The government was shaken by the espionage crisis in Greece. The head of the National Intelligence Service, Panagiotis Kontolian, has resigned as a result of a wiretapping scandal against a journalist and politician.
In Greece, allegations that journalist Thanasis Koukakis and Panhellenic Socialist Movement Party (PASOK) leader Nikos Androlakis installed spyware on their mobile phones and were illegally tapped led to the resignation of the Greek Intelligence Agency.
Panagiotis Kontolian, the head of the Greek National Intelligence Service (EYP), submitted his resignation to Prime Minister Kiryakos Mitsotakis. While it was announced that the resignation of the prime minister-affiliated Kontolian had been accepted, PASSOK leader Nikos Androlakis made a statement on the subject: “It is a topic that baffles me because I personally have to face those circumstances.” Didn’t expect to experience what the last generation went to the EU country. Unfortunately, I see that the government is making a desperate effort. We don’t pay the secret services to see us. We give them this Pay to say who is undermining democracy and state institutions. People who tried to rob my mobile phone and framed me with software so advanced that I could open it at any time, even if The cameras and microphones may have gone off, they had a definite purpose. “I hope to learn the truth from justice, the government and the authorities,” he said.
On the other hand, journalist Thanasis Koukakis said in a statement that he found a predator-type spyware called Citrox Intellexa on his phone, and this is the second time this has happened.
MİÇOTAKİS’s niece also resigned
The Secretary General to the Prime Minister, who is believed to be associated with the wiretap, also resigned this morning.

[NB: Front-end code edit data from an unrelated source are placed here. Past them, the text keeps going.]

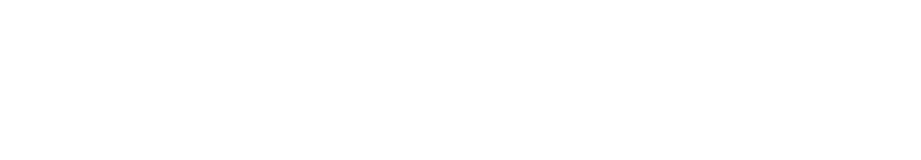
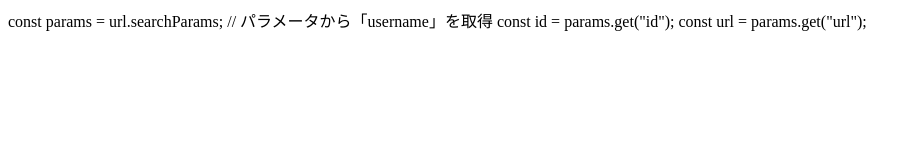
Before and after one commit to taikousi504/SmartFalconBotAuth, a plain HTML site: page AddUser.html in a window 1280 px wide. Shown: the whole page, without its empty margins (0-921 px from the left). Drawn offline with Linux system fonts and the light colour scheme.

Commit message:
Update AddUser.html

```diff
--- a/AddUser.html
+++ b/AddUser.html
@@ -1,6 +1,11 @@
 <!DOCTYPE html>
 <html>
  <body>
-  <form action="twitter.php" method="post">
+  const params = url.searchParams;
+  // パラメータから「username」を取得
+  const id = params.get("id");
+  const url = params.get("url");
+
+  <form action=url method="get">
   </form>
  </body>
```
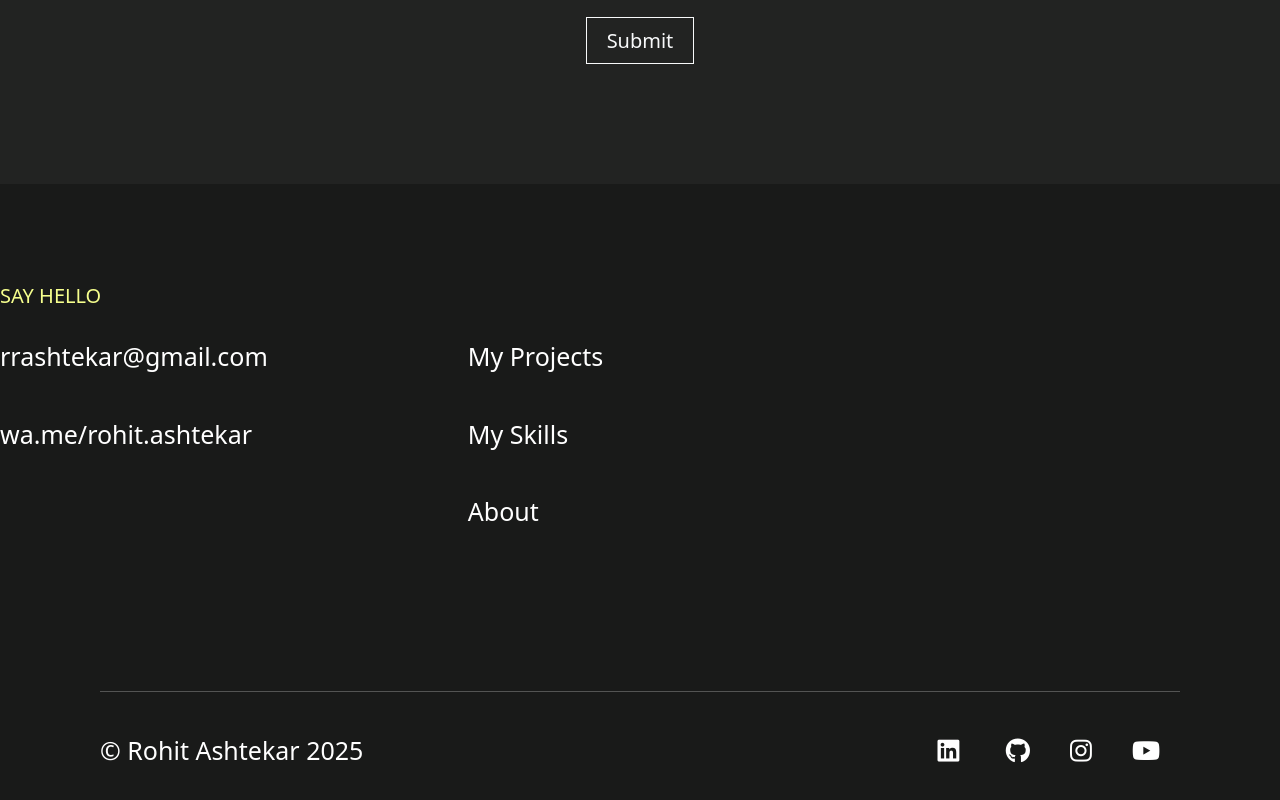
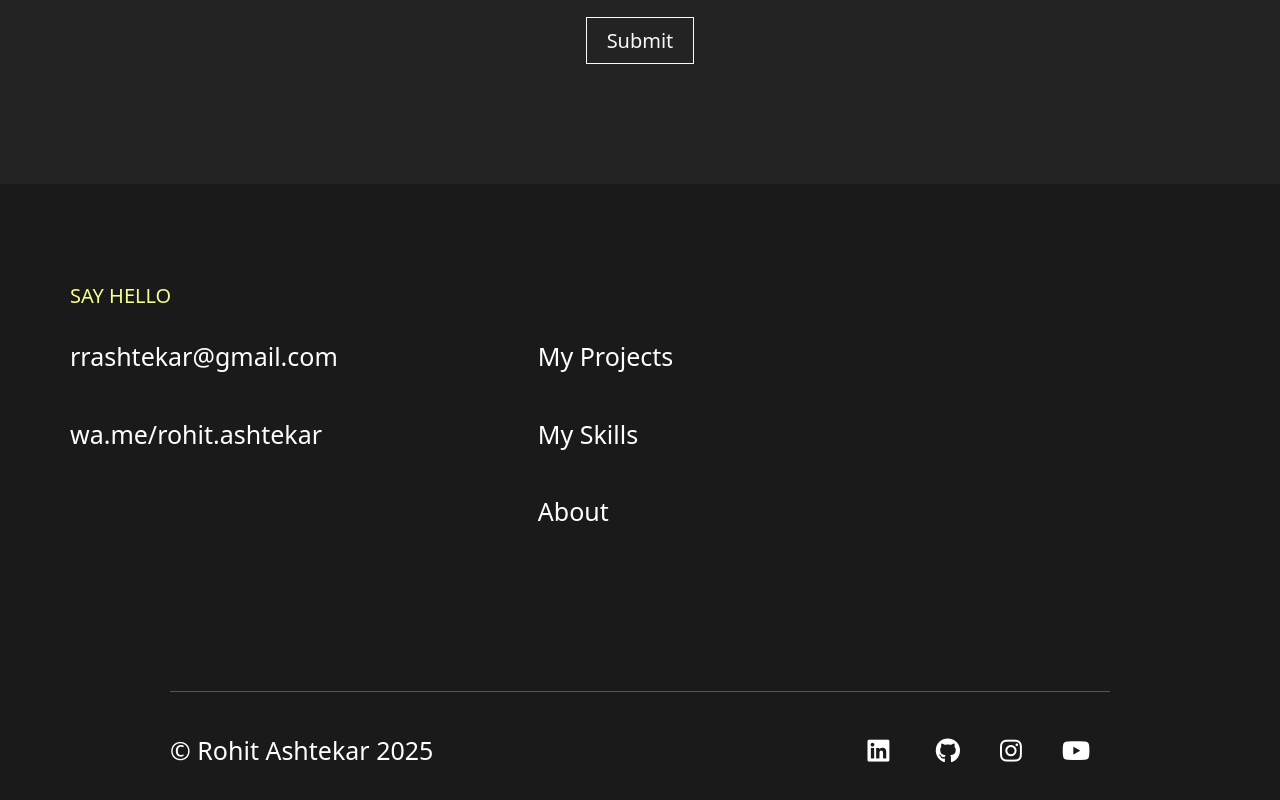
Before and after one commit to rohitashtekar/portfolio, a React (Vite) app in the folder Portfolio/: page / in a window 1280 px wide. Shown: the part 2020-2820 px from the top of the page. Built offline with nearby package versions, Linux system fonts and the light colour scheme.

Commit message:
UPDATE: class name

```diff
--- a/Portfolio/src/components/Footer.jsx
+++ b/Portfolio/src/components/Footer.jsx
@@ -5,7 +5,7 @@ const Footer = () => {
   return (
     <>
       <footer className="ft-container">
-        <div className="ft-part-1 container-fluid">
+        <div className="ft-part-1 container">
           <h6 className="say-hello">
             Say Hello
           </h6>
@@ -21,7 +21,7 @@ const Footer = () => {
             </div>
           </div>
         </div>
-        <div className="ft-part-2">
+        <div className="ft-part-2 container">
           <hr />
           <div className="ft-lower">
             <div>
```
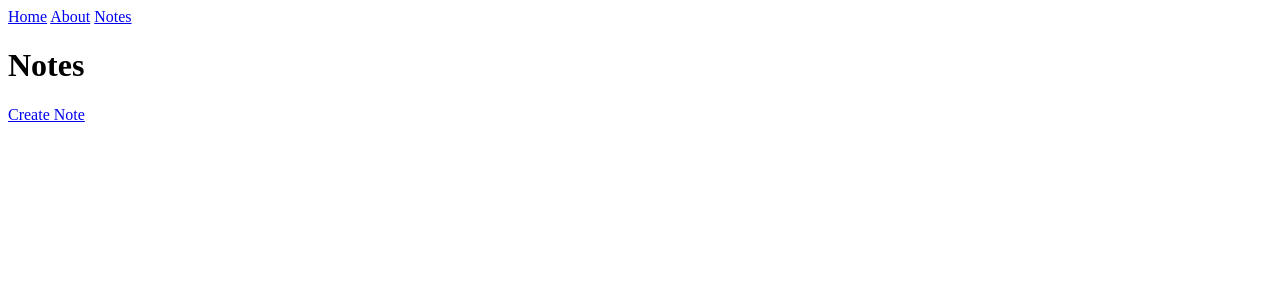
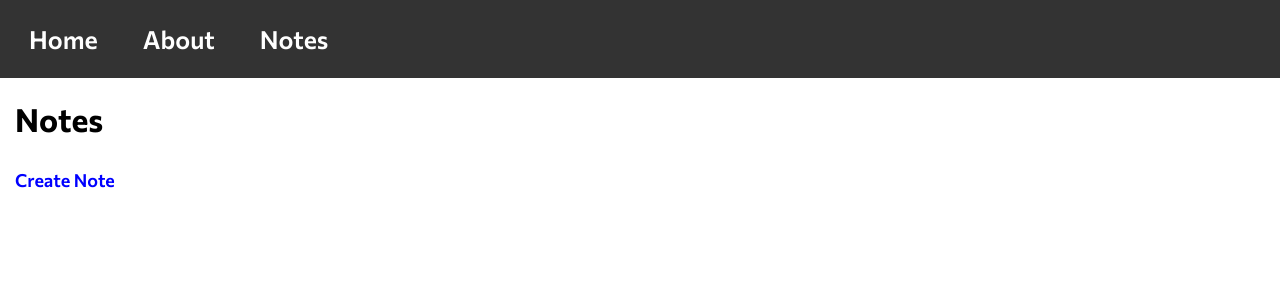
Before and after one commit to pavelsytnik/notes-php-no-framework-app, a PHP site: page /notes in a window 1280 px wide. Shown: the top 300 px of the page. Run offline with PHP 8.4, Linux system fonts and the light colour scheme; data that the repository does not hold is empty.

Commit message:
Add simple CSS

```diff
--- /dev/null
+++ b/public/css/site.css
@@ -0,0 +1,87 @@
+@import url('fonts.css');
+
+/* Common */
+
+body {
+  margin: 0;
+  font-family: 'Commissioner', sans-serif;
+}
+
+main {
+  margin: 15px;
+}
+
+a {
+  text-decoration: none;
+}
+
+/* Navigation Bar */
+
+nav {
+  display: flex;
+  gap: 15px;
+  padding: 14px;
+  background-color: #333;
+}
+
+nav a {
+  font-size: 25px;
+  font-weight: 600;
+  color: white;
+  padding: 10px 15px;
+  border-radius: 10px;
+  transition: background-color 0.25s ease-in-out;
+}
+
+nav a:hover {
+  background-color: #222;
+}
+
+/* Notes List */
+
+ul {
+  list-style-type: none;
+  line-height: 2.0;
+  margin-left: 35px;
+  margin-bottom: 30px;
+  padding: 0;
+  font-size: 20px;
+  font-weight: 200;
+}
+
+ul a {
+  color: black;
+}
+
+ul a:hover {
+  font-weight: 300;
+}
+
+/* Action Buttons */
+/* The submit buttons have not been styled yet. */
+
+main > a {
+  font-size: 18px;
+  font-weight: 600;
+  color: blue;
+}
+
+main > a:hover {
+  font-weight: 700;
+}
+
+/* Text Form */
+
+textarea {
+  display: block;
+  resize: none;
+  border: 1px solid;
+  border-radius: 15px;
+  padding: 10px;
+  font: 200 20px 'Commissioner', sans-serif;
+  line-height: 1.5;
+}
+
+textarea:focus {
+  outline: 1px solid black;
+}
--- a/views/partials/head.partial.php
+++ b/views/partials/head.partial.php
@@ -2,5 +2,6 @@
 <html>
 <head>
     <title>Notes</title>
+    <link rel="stylesheet" href="/css/site.css">
 </head>
 <body>
```
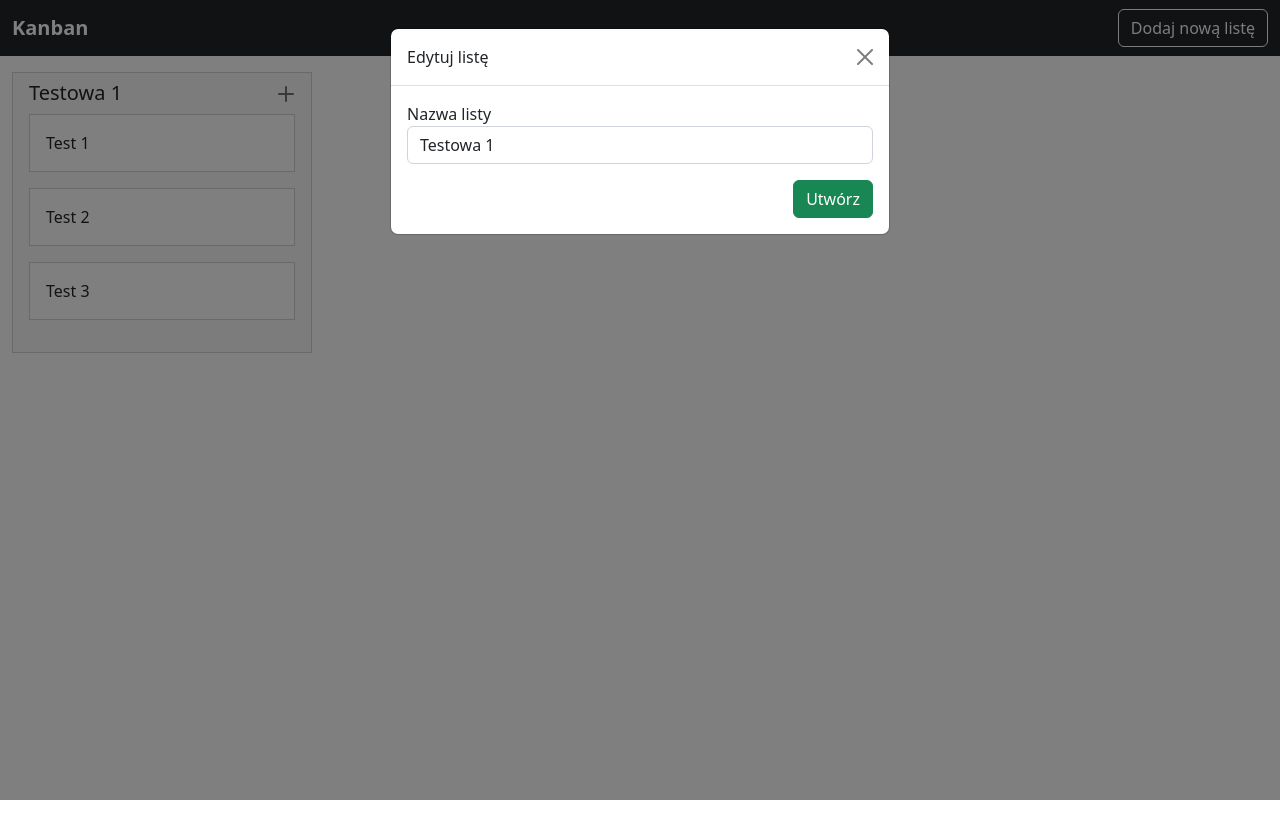
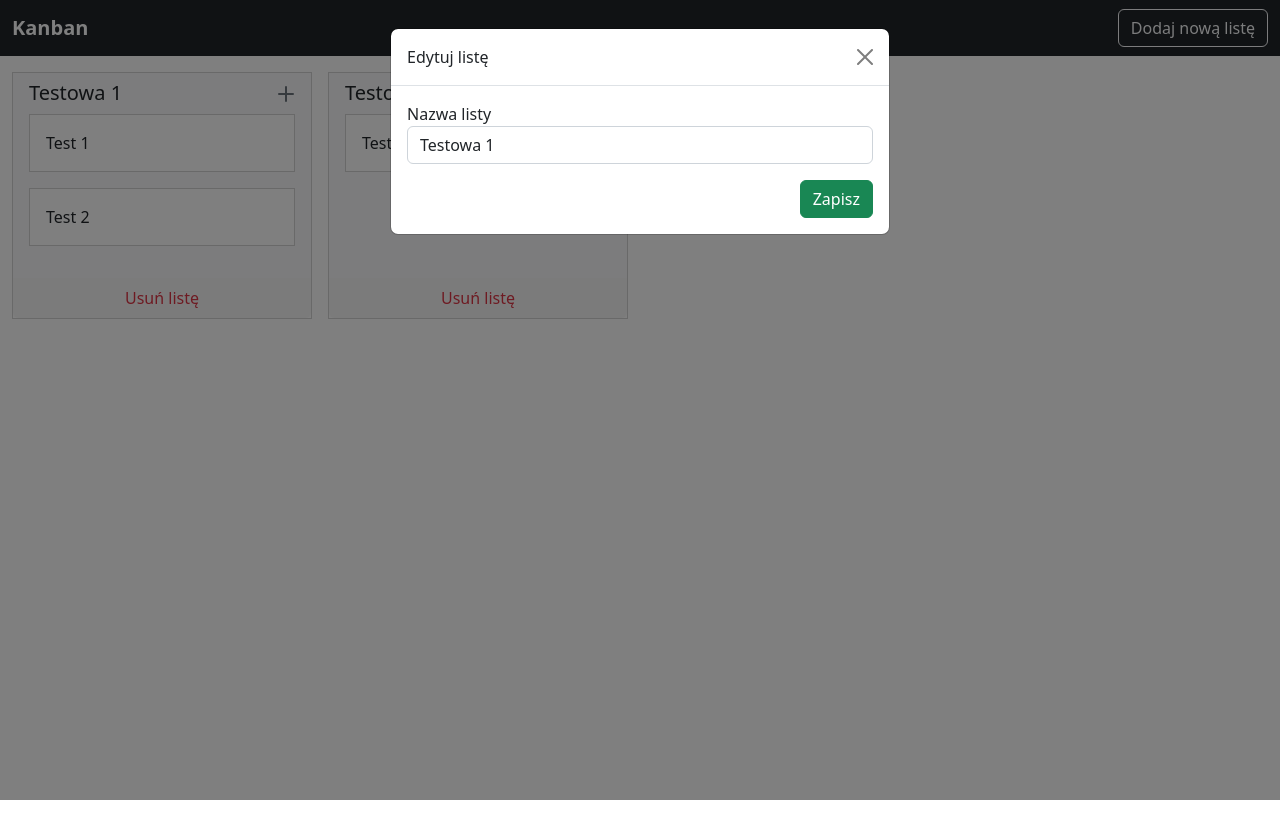
Before and after one commit to marekke/wse-kanban, a React (Create React App) app: page / in a window 1280 px wide. Both pictures are taken after a click on the element "Testowa 1". Shown: the top 838 px of the page. Built offline with nearby package versions, Linux system fonts and the light colour scheme.

Commit message:
refactor storu

```diff
--- a/src/app/store.ts
+++ b/src/app/store.ts
@@ -51,7 +51,7 @@ function saveToLocalStorage(state: RootState) {
 const store = configureStore({
     reducer: rootReducer,
     devTools: process.env.NODE_ENV !== 'production',
-    preloadedState: loadFromLocalStorage(),
+    // preloadedState: loadFromLocalStorage(),
     // middleware: (getDefaultMiddleware) => getDefaultMiddleware().concat(thunk),
 });
 store.subscribe(() => saveToLocalStorage(store.getState()));
--- a/src/feature/card/cardSlice.ts
+++ b/src/feature/card/cardSlice.ts
@@ -1,8 +1,10 @@
 import { createSlice } from '@reduxjs/toolkit'
 import type { PayloadAction } from '@reduxjs/toolkit'
+import {listActions} from "../list";
 
 export interface Card {
     id: number,
+    listID: number,
     title: string,
     content: string
 }
@@ -14,16 +16,19 @@ export interface CardState {
 const initialState = {
     1: {
         id: 1,
+        listID: 1,
         title: "Test 1",
         content: "Test test test",
     },
     2: {
         id: 2,
+        listID: 1,
         title: "Test 2",
         content: "Test test test",
     },
     3: {
         id: 3,
+        listID: 2,
         title: "Test 3",
         content: "Test test test",
     }
@@ -36,8 +41,21 @@ const cardSlice = createSlice({
         create(state, action: PayloadAction<Card>) {
             state[action.payload.id] = action.payload;
         },
+        removeMultiple(state, action: PayloadAction<number[]>) {
+            action.payload.forEach(id => delete state[id]);
+        }
     },
+    extraReducers: (builder) => {
+        builder
+            .addCase(listActions.remove, (state : CardState, action : PayloadAction<number>) => {
+                for (const id in state) {
+                    if (state[id].listID === action.payload) {
+                        delete state[id];
+                    }
+                }
+            })
+    }
 })
 
-export const { create } = cardSlice.actions
+export const { create, removeMultiple } = cardSlice.actions
 export default cardSlice.reducer
--- a/src/feature/card/index.ts
+++ b/src/feature/card/index.ts
@@ -1,5 +1,7 @@
 import * as cardSelectors from './selectors';
+import {create, removeMultiple} from "./cardSlice";
 
+export const cardActions = {create, removeMultiple};
 export {default as cardReducer, create, type Card, type CardState} from "./cardSlice";
 export {default as CardView} from "./components/CardView";
 export {default as CardListItem} from "./components/CardListItem";
--- a/src/feature/card/selectors.ts
+++ b/src/feature/card/selectors.ts
@@ -1,9 +1,8 @@
 import {ApplicationState} from "../../app/store";
+import {Card} from "./cardSlice";
 
 export const getCards = (state: ApplicationState) => Object.values(state.card);
 export const getCardByID = (state: ApplicationState, id: number) => state.card[id];
 export const getCardsByListID = (state: ApplicationState, listID: number) => {
-    const cardsID = state.list[listID].cardsID;
-    console.log(cardsID);
-    return getCards(state).filter(card => cardsID.includes(card.id));
+    return getCards(state).filter((card: Card) => card.listID === listID);
 }
--- a/src/feature/list/components/ListCreate.tsx
+++ b/src/feature/list/components/ListCreate.tsx
@@ -7,7 +7,7 @@ export default function ListCreate() {
     const dispatch = useDispatch();
 
     function formSubmitHandler(title: string) {
-        dispatch(create({title, cardsID: []}));
+        dispatch(create({title}));
         dispatch(hide());
     }
 
--- a/src/feature/list/components/ListForm.tsx
+++ b/src/feature/list/components/ListForm.tsx
@@ -14,6 +14,11 @@ export default function ListForm({list, submitHandler}: ListFormProps) {
         submitHandler(title);
     }
 
+    // let removeButton;
+    // if (list) {
+    //     removeButton = <button className="btn btn-danger">Usuń</button>;
+    // }
+
     return (
         <>
             <form onSubmit={handleSubmit}>
@@ -21,10 +26,11 @@ export default function ListForm({list, submitHandler}: ListFormProps) {
                     <label>Nazwa listy</label>
                     <input type="text" className="form-control" onChange={e => setTitle(e.target.value)} value={title}/>
                 </div>
-                <div className="text-end mt-3">
-                    <button type="submit" className="btn btn-success">Utwórz</button>
+                <div className="mt-3">
+                    <button type="submit" className="btn btn-success float-end">Zapisz</button>
                 </div>
             </form>
+
         </>
     );
 }
--- a/src/feature/list/components/ListView.tsx
+++ b/src/feature/list/components/ListView.tsx
@@ -2,7 +2,7 @@ import {Plus} from "react-bootstrap-icons";
 import {useDispatch, useSelector} from "react-redux";
 import {ApplicationState} from "../../../app/store";
 import {CardListItem, cardSelectors} from "../../card";
-import {List} from "../listSlice";
+import {List, remove} from "../listSlice";
 import {useModalAction} from "../../modalAction";
 
 interface ListViewProps {
@@ -13,13 +13,18 @@ export default function ListView({list}: ListViewProps) {
     const cardsData = useSelector((state: ApplicationState) => cardSelectors.getCardsByListID(state, list.id));
     const cards = cardsData.map(card => <CardListItem key={card.id} card={card} />);
     const {showUpdateListModal} = useModalAction();
+    const dispatch = useDispatch();
 
+    function clickRemoveListHandler(e: any) {
+        e.preventDefault();
+        dispatch(remove(list.id));
+    }
 
     return (
-        <div className="card rounded-0 me-3" onClick={() => {showUpdateListModal(list.id)}} style={{width: '300px'}}>
+        <div className="card rounded-0 me-3" style={{width: '300px'}}>
             <div className="card-body pt-2 bg-light">
                 <div className="mb-2">
-                    <h5 className="card-title d-inline" style={{cursor: "pointer"}}>{list.title}</h5>
+                    <h5 onClick={() => {showUpdateListModal(list.id)}} className="card-title d-inline" style={{cursor: "pointer"}}>{list.title}</h5>
                     <Plus
                         className="float-end fs-2 text-secondary"
                         style={{marginTop: "-3px", marginRight: "-7px"}}
@@ -27,6 +32,10 @@ export default function ListView({list}: ListViewProps) {
                 </div>
 
                 {cards}
+
+            </div>
+            <div className="card-footer border-0 text-center text-danger float-end">
+                <a onClick={clickRemoveListHandler} className="m-0 text-decoration-none text-danger" href="#">Usuń listę</a>
             </div>
         </div>
     );
--- a/src/feature/list/index.ts
+++ b/src/feature/list/index.ts
@@ -1,8 +1,8 @@
 import * as listSelectors from './selectors';
-import {create, update} from './listSlice';
+import {create, update, remove} from './listSlice';
 
 export const listActions = {
-    create, update
+    create, update, remove
 }
 
 export {
--- a/src/feature/list/listSlice.ts
+++ b/src/feature/list/listSlice.ts
@@ -4,12 +4,11 @@ import {generateIDForEntity} from "../../utils/IDGeneratator";
 export interface List {
     id: number,
     title: string,
-    cardsID: number[]
+    cardsOrder: number[]
 }
 
 export interface INewList {
     title: string,
-    cardsID: number[]
 }
 
 export interface IUpdateList {
@@ -25,7 +24,12 @@ const initialState: ListState = {
     1: {
         id: 1,
         title: 'Testowa 1',
-        cardsID: [1,2,3]
+        cardsOrder: []
+    },
+    2: {
+        id: 2,
+        title: 'Testowa 2',
+        cardsOrder: []
     }
 }
 
@@ -37,14 +41,18 @@ const listSlice = createSlice({
             const newID = generateIDForEntity(state);
             state[newID] = {
                 id: newID,
-                ...action.payload
+                ...action.payload,
+                cardsOrder: []
             };
         },
         update(state, action: PayloadAction<IUpdateList>) {
             state[action.payload.id].title = action.payload.title
+        },
+        remove(state, action: PayloadAction<number>) {
+            delete state[action.payload];
         }
     }
 });
 
-export const { create, update } = listSlice.actions;
+export const { create, update, remove } = listSlice.actions;
 export default listSlice.reducer;
```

Shortly after the resignation of EYP President Panagiotis Kontolian, Grigoris Dimitridis, the Secretary General of the Prime Minister’s Ministry and nephew of Prime Minister Kiryakos Mitsotakis, also submitted his resignation. The resignation of Grigoris Dimitriadis, Katerina Mitsotaki’s son, who is Prime Minister Mitsotakis’ older sister, was also accepted, and it was announced that Yiannis Bratakos would replace him.
While government spokesman Yanis Oikonomo did not say whether the resignations were related to the wiretapping allegations, he said, “Our government has no affiliation with any company that produces or supplies such software.”